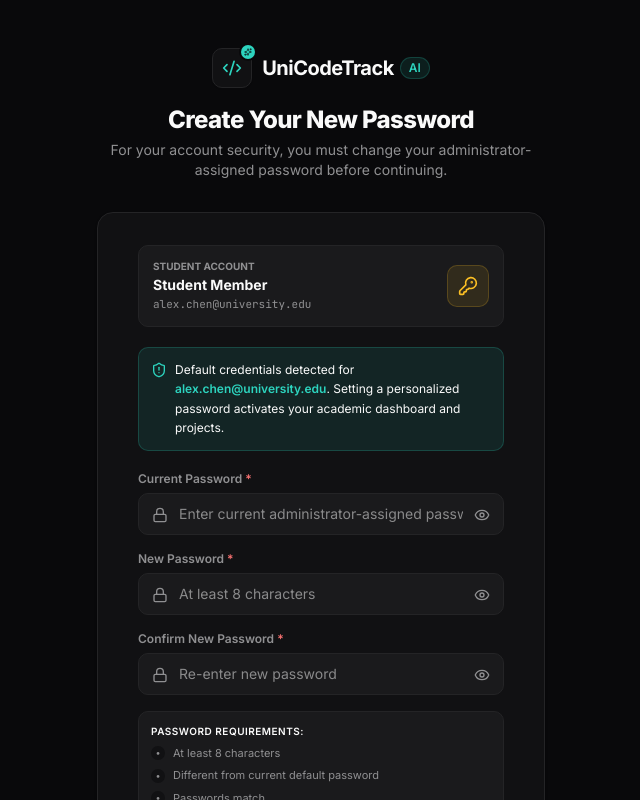
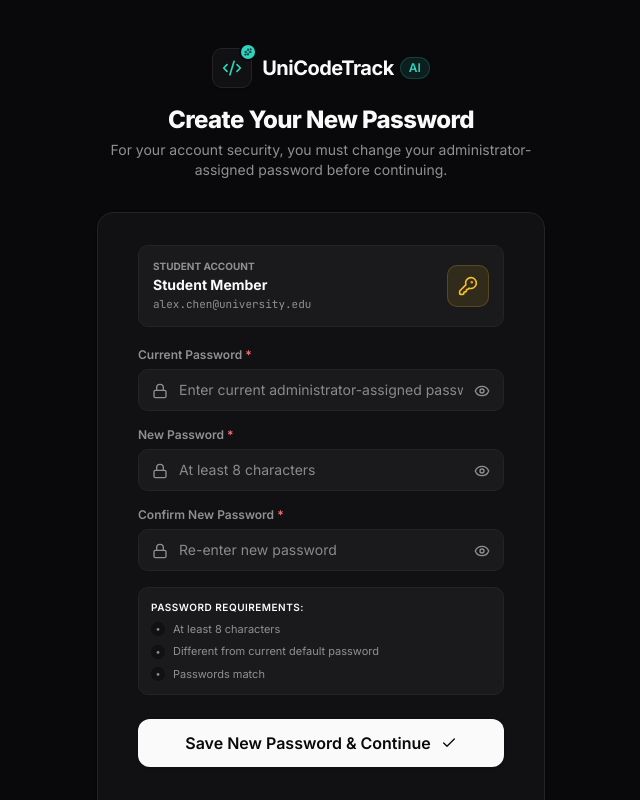
Before and after one commit to ahamedaamir/unicode-track, a Next.js app in the folder unicode-track-ai/: page /change-password in a window 1280 px wide. Shown: the top 800 px of the page, without its empty margins (319-959 px from the left). Built offline with nearby package versions, Linux system fonts and the light colour scheme; no server answers; the database is empty.

Commit message:
fix(auth): remove default credentials alert notice from password change screen

```diff
--- a/unicode-track-ai/src/app/(auth)/change-password/page.tsx
+++ b/unicode-track-ai/src/app/(auth)/change-password/page.tsx
@@ -200,14 +200,6 @@ function ChangePasswordContent() {
             <div className="p-2.5 rounded-[10px] bg-warning/10 text-warning border border-warning/20 shrink-0">
               <KeyRound className="w-5 h-5" />
             </div>
-          </div>
-
-          {/* Security Alert Notice */}
-          <div className="p-3 rounded-[10px] bg-accent/10 border border-accent/20 text-xs text-foreground flex items-start gap-2">
-            <ShieldAlert className="w-4 h-4 text-accent shrink-0 mt-0.5" />
-            <p className="leading-relaxed">
-              Default credentials detected for <strong className="font-semibold text-accent">{displayEmail}</strong>. Setting a personalized password activates your academic dashboard and projects.
-            </p>
           </div>
 
           {errors.general && (
```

=====

DIRECTIONS FOR THIS TASK: Without any pictures, retype the records above exactly.

TASK SOLUTION:
Before and after one commit to ahamedaamir/unicode-track, a Next.js app in the folder unicode-track-ai/: page /change-password in a window 1280 px wide. Shown: the top 800 px of the page, without its empty margins (319-959 px from the left). Built offline with nearby package versions, Linux system fonts and the light colour scheme; no server answers; the database is empty.

Commit message:
fix(auth): remove default credentials alert notice from password change screen

```diff
--- a/unicode-track-ai/src/app/(auth)/change-password/page.tsx
+++ b/unicode-track-ai/src/app/(auth)/change-password/page.tsx
@@ -200,14 +200,6 @@ function ChangePasswordContent() {
             <div className="p-2.5 rounded-[10px] bg-warning/10 text-warning border border-warning/20 shrink-0">
               <KeyRound className="w-5 h-5" />
             </div>
-          </div>
-
-          {/* Security Alert Notice */}
-          <div className="p-3 rounded-[10px] bg-accent/10 border border-accent/20 text-xs text-foreground flex items-start gap-2">
-            <ShieldAlert className="w-4 h-4 text-accent shrink-0 mt-0.5" />
-            <p className="leading-relaxed">
-              Default credentials detected for <strong className="font-semibold text-accent">{displayEmail}</strong>. Setting a personalized password activates your academic dashboard and projects.
-            </p>
           </div>
 
           {errors.general && (
```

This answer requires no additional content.